▶ **Task brief**
Omit every picture. Return all other data as it stands.

▶ **Entries shown**
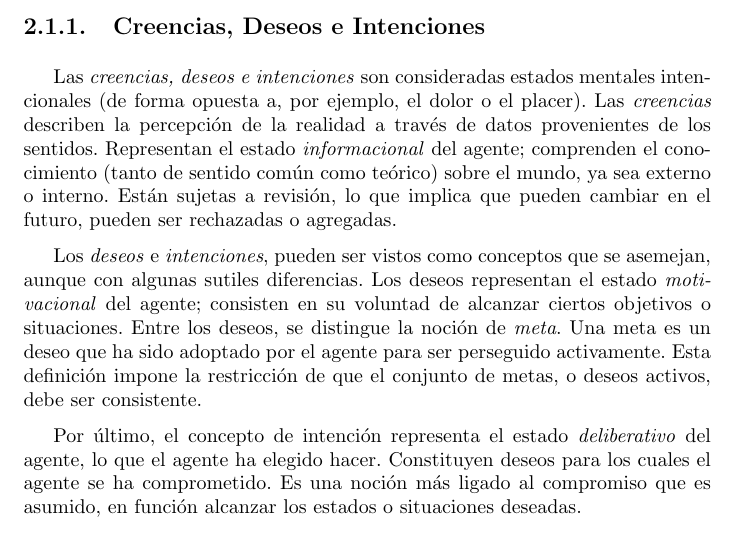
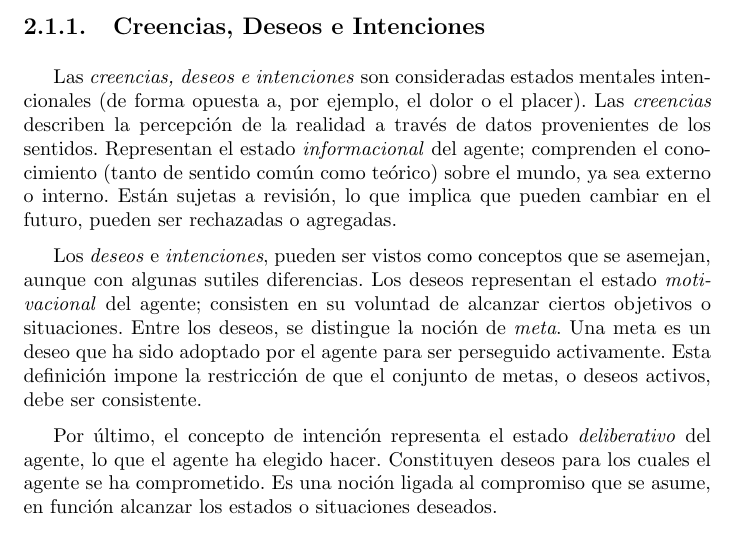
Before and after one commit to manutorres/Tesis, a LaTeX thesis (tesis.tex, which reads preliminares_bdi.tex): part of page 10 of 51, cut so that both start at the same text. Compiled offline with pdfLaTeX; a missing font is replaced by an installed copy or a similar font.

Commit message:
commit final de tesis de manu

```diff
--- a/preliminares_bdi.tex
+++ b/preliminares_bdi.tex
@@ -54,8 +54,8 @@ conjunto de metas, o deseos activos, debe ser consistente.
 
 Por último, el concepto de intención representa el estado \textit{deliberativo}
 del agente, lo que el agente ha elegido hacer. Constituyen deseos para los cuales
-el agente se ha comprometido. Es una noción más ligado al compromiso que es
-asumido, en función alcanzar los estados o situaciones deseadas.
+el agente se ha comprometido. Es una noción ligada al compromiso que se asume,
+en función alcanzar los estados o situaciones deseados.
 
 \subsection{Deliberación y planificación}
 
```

▶ **Written reply**
Before and after one commit to manutorres/Tesis, a LaTeX thesis (tesis.tex, which reads preliminares_bdi.tex): part of page 10 of 51, cut so that both start at the same text. Compiled offline with pdfLaTeX; a missing font is replaced by an installed copy or a similar font.

Commit message:
commit final de tesis de manu

```diff
--- a/preliminares_bdi.tex
+++ b/preliminares_bdi.tex
@@ -54,8 +54,8 @@ conjunto de metas, o deseos activos, debe ser consistente.
 
 Por último, el concepto de intención representa el estado \textit{deliberativo}
 del agente, lo que el agente ha elegido hacer. Constituyen deseos para los cuales
-el agente se ha comprometido. Es una noción más ligado al compromiso que es
-asumido, en función alcanzar los estados o situaciones deseadas.
+el agente se ha comprometido. Es una noción ligada al compromiso que se asume,
+en función alcanzar los estados o situaciones deseados.
 
 \subsection{Deliberación y planificación}
 
```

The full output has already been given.